Before surgery, the patient should follow a strict clear liquid die the day before the treatment. By doing this, it helps the physician better visualize the prostate. It is wise that the patient refrains from consuming solid food after treatment, at least until the following day.

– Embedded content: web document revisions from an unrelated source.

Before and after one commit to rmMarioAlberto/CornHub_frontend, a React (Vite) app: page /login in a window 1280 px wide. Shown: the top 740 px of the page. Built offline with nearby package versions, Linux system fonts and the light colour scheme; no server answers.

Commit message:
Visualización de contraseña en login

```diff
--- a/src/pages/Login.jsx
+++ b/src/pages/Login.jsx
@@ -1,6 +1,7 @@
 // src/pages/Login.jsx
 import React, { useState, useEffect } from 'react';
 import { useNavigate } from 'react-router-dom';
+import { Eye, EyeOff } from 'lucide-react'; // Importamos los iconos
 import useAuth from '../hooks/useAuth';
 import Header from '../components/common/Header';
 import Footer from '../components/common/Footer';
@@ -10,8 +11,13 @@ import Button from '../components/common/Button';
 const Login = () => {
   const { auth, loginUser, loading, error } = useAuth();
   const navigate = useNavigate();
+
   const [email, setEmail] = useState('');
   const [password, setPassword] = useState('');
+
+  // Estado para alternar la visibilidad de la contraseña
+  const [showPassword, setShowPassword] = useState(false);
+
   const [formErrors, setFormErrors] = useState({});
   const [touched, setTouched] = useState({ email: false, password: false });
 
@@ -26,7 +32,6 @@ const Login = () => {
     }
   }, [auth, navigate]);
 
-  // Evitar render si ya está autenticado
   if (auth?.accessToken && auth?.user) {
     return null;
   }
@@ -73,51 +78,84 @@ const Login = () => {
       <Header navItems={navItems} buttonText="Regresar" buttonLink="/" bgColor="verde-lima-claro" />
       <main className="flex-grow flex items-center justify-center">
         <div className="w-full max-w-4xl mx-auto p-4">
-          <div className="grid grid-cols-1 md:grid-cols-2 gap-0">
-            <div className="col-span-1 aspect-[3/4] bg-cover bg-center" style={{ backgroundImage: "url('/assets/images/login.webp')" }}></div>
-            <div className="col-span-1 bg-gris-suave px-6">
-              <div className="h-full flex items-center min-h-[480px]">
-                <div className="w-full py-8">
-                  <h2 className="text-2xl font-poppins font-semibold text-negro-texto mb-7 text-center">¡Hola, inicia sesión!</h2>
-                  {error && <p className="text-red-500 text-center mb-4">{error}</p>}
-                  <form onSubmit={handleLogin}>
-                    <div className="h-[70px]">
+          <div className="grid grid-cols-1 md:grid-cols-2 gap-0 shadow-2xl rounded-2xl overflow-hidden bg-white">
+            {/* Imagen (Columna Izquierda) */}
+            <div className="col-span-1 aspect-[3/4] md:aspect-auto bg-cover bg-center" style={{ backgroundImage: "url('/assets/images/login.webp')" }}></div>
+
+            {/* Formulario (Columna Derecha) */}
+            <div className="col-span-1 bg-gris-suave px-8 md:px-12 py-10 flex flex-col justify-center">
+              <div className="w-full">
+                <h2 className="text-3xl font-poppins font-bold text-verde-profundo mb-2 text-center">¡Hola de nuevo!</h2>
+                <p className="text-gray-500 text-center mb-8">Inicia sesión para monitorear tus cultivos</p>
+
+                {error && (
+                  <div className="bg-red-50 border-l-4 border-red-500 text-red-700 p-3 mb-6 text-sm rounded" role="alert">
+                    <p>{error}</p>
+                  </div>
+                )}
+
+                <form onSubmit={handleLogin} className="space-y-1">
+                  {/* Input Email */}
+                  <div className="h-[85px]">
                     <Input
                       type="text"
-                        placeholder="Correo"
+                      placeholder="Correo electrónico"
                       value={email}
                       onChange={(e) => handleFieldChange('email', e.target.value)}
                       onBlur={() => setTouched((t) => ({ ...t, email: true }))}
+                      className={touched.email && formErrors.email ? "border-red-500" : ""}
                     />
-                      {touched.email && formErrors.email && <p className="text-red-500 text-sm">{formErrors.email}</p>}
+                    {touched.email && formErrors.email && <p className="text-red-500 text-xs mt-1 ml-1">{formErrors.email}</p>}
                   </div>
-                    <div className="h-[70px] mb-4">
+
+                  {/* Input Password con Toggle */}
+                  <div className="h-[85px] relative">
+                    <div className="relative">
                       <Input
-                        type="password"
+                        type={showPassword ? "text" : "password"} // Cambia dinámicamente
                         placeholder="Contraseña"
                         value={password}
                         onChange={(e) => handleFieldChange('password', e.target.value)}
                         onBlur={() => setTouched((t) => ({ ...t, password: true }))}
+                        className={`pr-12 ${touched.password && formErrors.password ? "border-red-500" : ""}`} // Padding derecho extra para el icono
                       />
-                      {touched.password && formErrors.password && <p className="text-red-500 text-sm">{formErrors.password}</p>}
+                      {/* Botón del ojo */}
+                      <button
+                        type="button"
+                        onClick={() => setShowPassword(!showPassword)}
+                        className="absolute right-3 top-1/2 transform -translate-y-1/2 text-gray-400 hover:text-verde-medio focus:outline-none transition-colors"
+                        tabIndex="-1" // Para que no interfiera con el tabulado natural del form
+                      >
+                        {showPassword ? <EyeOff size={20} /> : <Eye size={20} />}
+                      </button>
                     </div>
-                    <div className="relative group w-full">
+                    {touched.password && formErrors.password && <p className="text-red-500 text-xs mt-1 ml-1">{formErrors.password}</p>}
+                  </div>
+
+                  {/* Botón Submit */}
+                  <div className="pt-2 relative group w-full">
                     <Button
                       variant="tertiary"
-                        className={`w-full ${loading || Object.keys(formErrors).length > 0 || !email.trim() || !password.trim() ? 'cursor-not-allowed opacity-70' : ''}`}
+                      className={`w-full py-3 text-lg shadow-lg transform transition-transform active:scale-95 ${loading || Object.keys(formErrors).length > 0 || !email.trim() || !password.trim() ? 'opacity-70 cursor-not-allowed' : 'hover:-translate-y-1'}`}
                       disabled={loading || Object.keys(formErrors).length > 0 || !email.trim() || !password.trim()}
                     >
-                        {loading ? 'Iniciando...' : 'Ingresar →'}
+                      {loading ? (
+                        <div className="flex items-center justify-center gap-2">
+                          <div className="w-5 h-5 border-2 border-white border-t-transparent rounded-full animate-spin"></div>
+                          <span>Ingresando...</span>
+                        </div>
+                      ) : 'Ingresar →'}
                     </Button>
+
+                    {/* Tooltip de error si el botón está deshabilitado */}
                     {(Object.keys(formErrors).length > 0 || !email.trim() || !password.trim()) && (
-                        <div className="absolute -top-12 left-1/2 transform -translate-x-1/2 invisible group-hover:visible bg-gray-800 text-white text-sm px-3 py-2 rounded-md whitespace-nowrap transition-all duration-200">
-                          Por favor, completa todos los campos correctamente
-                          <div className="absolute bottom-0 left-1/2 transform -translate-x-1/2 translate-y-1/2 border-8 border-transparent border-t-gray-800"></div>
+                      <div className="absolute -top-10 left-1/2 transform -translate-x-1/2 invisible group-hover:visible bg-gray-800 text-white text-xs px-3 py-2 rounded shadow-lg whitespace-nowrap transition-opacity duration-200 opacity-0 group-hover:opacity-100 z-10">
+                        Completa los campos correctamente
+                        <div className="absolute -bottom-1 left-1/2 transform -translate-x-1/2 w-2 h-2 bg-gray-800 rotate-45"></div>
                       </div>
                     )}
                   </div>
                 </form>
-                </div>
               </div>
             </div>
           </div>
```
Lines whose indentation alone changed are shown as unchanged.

The procedures entails the patient receiving a general or spinal anesthesia, then, the use of a fluoroscope and ultrasound help the physician to visualize the prostate. The next step involves inserting and guiding eight inch needles, which contain tiny, radioactive capsules, called seeds, into the cancerous prostate gland. Once the needles have reached their destination in the prostate, they are removed, leaving the seeds in place. The seeds release radiation for a number of months that kills the malignant tumor. The seeds are small enough not to cause any discomfort to the patient. Depending on the circumstances, either radioactive Iodine (I-125) or palladium (Pd-103) will be used. It is common that the patient will undergo a CT scan on the same day so that the physician can ascertain the position of the radioactive prostate seed implants and better analyze the quality of the brachytherapy to be accessed. The CT scan will be useful for future checks on the condition of the prostate cancer. This treatment is idea for men with small tumors confined to the prostate gland.
According to prostate-cancer-institute.org, new advances in seed technology have made available versions of seeds that allow doctors to securely place them at the border of and adjacent to the prostate to treat cancer that might have extended to the surrounding tissue.
Effectiveness of Brachytherapy
In 2004, the American Society of Clinical Oncology was presented with a 15-year data which demonstrated Brachytherapy effectiveness for treating prostate cancer. A published 12-year data also showed that disease-free survival rates were between 81% and 93%. The advancement of Brachytherapy included precision in the placement of stranded seeds.
When considering Brachytherapy treatment, there are risk factors which should be discussed between the patient and physician. The chances of developing impotence or incontinence with the brachytherapy procedure are less when compared to other treatments. Althought impotence has been reported by various groups of patients, most patients receiving brachytherapy have often reported similar levels of potency before their treatment. There is a risk of impotence increasing with age; however, impotence after brachytherapy can be treated with prescription drugs such as ViagraT, CialisT or LevitraT.
Brachytherapy can be an outpatient procedure that usually last around an hour. Seed implantation requires no surgical incision and offers short recovery time. Most patients go home the same day after treatment. Recovery usually takes a day or two with most patients returning to their normal activities a few days after treatment. However, physicians recommend waiting about two weeks until resuming sexual activity.
There may be some minimal side effects such as a burning sensation during urination or ejaculation, and possibly, an increase in urinary frequency. These side effects go away rather quickly. In few patients, it has been reported that temporary difficulty with urination was experienced for a few weeks to a few months after the implant.